Project Grant 2022
Resolving the anti-tumor effects of tertiary lymphoid structures
Professor Göran Jönsson, Lund University
Grant in SEK:
SEK 31 million over five years
Each year some 4,300 Swedes develop melanoma – an aggressive form of skin cancer. If it is discovered early, virtually all patients recover once the tumor has been removed. But if the cancer has spread, the prognosis is much worse. For many years chemotherapy was the only weapon doctors had against metastatic melanoma, but it works in only about five percent of cases. For the past ten years or so the most serious cases are now treated with “checkpoint blockers”, a type of immunotherapy that strengthens the ability of the immune system to fight cancer cells. It works much better – but still only helps around half of melanoma patients. The Lund researchers have found a clue as to why this is.
“There is a great deal of research in this field, usually concerning immune system T cells, since the belief has been that they determine whether or not immunotherapy will work. We studied another cell type – B cells – and saw that they often gather in specific structures in tumors in patients who responded well to immunotherapy,” Jönsson says.
He is a professor of medical research at Lund University. Some years ago his team discovered the link between immunotherapy and the clusters of B cells, whose real name is tertiary lymphoid structures. It is as though there are tiny immunological factories in which T cells are programmed to be more effective, and new B cells are formed that can produce antibodies against the tumor cells.
A better understanding of the clusters
Jönsson is joint head of a project funded by Knut and Alice Wallenberg Foundation in which he is working in Lund with experts in other fields to study B cell structures more closely.

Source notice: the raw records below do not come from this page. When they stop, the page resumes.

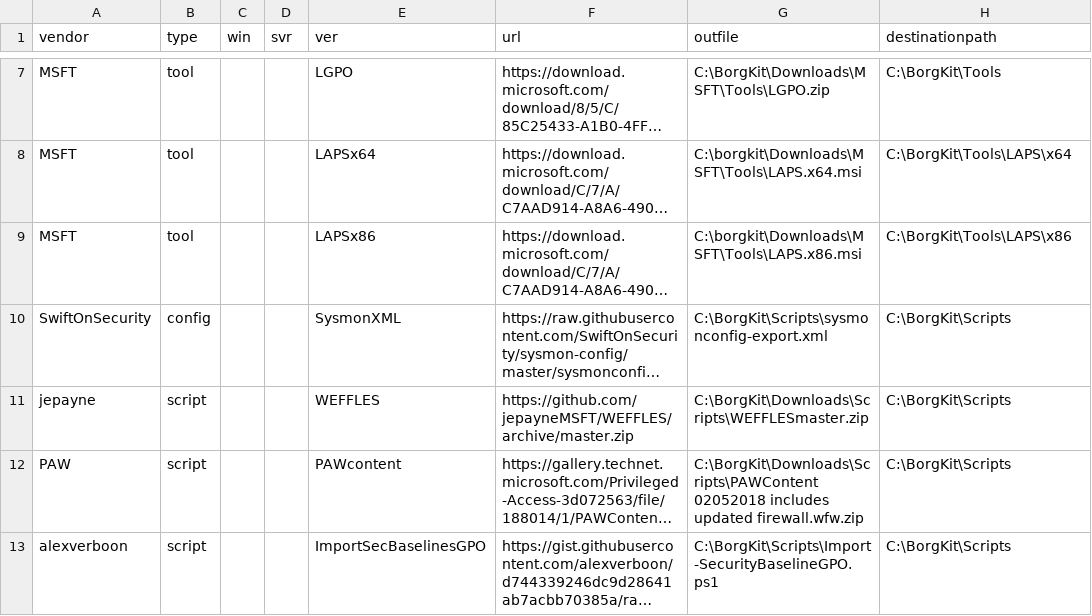
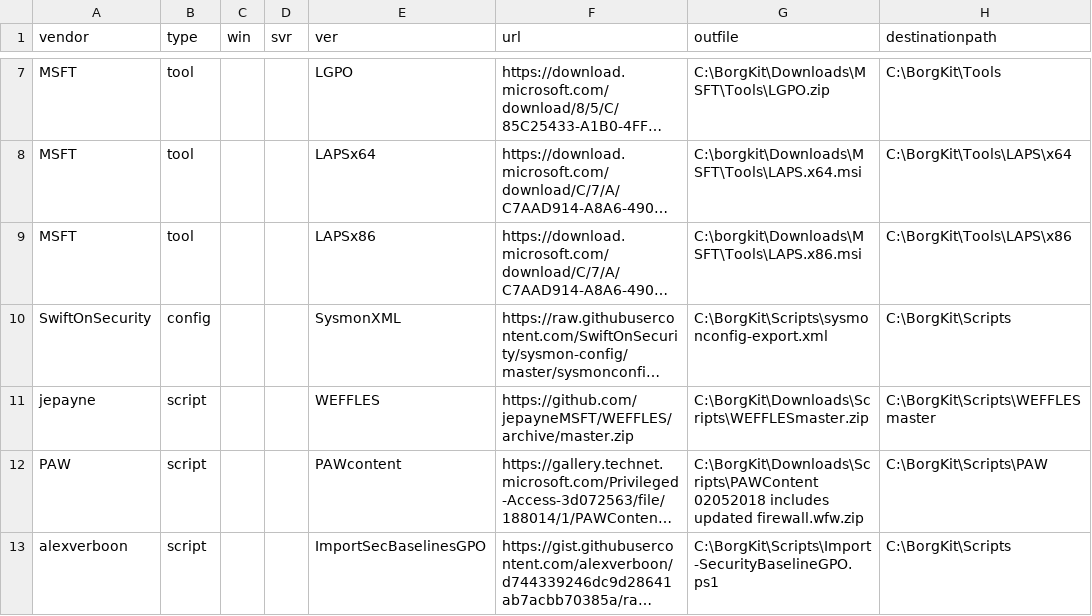
Before and after one commit to tanktopSecurity/BorgKit, a CSV file: 1909.csv, drawn as a sheet; only a part is shown, gaps mark what is left out; long unchanged cells end in …; the diff names each change by its address in the sheet, - before the commit and + after, or states it on an @@ line.

Commit message:
Update 1909.csv

```diff
--- a/1909.csv
+++ b/1909.csv
-H11 (destinationpath): C:\BorgKit\Scripts
+H11 (destinationpath): C:\BorgKit\Scripts\WEFFLESmaster
-H12 (destinationpath): C:\BorgKit\Scripts
+H12 (destinationpath): C:\BorgKit\Scripts\PAW
```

“We want to understand how these structures are formed and exactly what they look like inside the tumors. We’re doing this by studying tumor material from patients, and also by trying to create the structures in mouse models,” Jönsson explains.
The other researchers heading the project are Joan Yuan, researching in developmental biology, who has developed multiple mouse models to study B cell development, and Kristian Pietras, professor of translational cancer research, who is studying another type of cell – fibroblasts – in mice. Fibroblasts are support cells that have been found to play a key role in the formation of B cell clusters.
The researchers are now using various techniques to see what happens both in human tumor material and in mice. They are using single-cell sequencing for in-depth analysis of an individual cell’s content of DNA, RNA or proteins, and spatial sequencing, which enables them to ascertain the location of different cells and molecules in the tumor.
Mouse models and human tissue
“We’re using the mouse models to gain a more detailed understanding of the mechanisms. We will then turn our attention to the material from human tumors and see whether we find the same mechanisms there. We’ll also try to use what we learn from the human material for modeling in mice, to induce them to form the B cell structures we’re interested in.”
There are a number of B cell variants in the body. Some of them form antibodies; others have the job of identifying material from suspected cells or infections so that the immune system can go on the attack. The researchers hope to control the cells in mice that are present and active in the clusters, so they can find out which of them are key to the success of immunotherapy. They will also be determining the factors distinguishing mature B cell clusters from less mature ones, which are also common in melanoma tissue, to see whether they have different functions.
Cluster formation triggered by a combination of cells
It may be possible to find a substance in the body – a biomarker – whose concentration indicates whether or not the patient has developed B cell clusters. If so, the biomarker could be used to assess whether or not a patient will benefit from the therapy. But most of all, it would be helpful to find a way of driving the formation of the clusters so more patients can be helped by immunotherapy. The researchers in Lund believe formation can be triggered by signals from multiple different cells: possibly a combination of tumor cells, immune cells and vascular cells. They liken it to the formation of another structure in the immune system, i.e. the lymph nodes, where the cell signals needed for them to form are fairly well known. The human tumor material used by the researchers comes from metastases in the lymph nodes, and the B cell structures appear to form more easily there than elsewhere.
“I think our respective fields of expertise in the project complement each really well. Our ability to combine such advanced mouse models and genomic techniques enables us to obtain large quantities of extremely useful information. This has been made possible by the collaboration between the three teams,” Jönsson says.
Text Lisa Kirsebom
Translation Maxwell Arding
Photo Åsa Wallin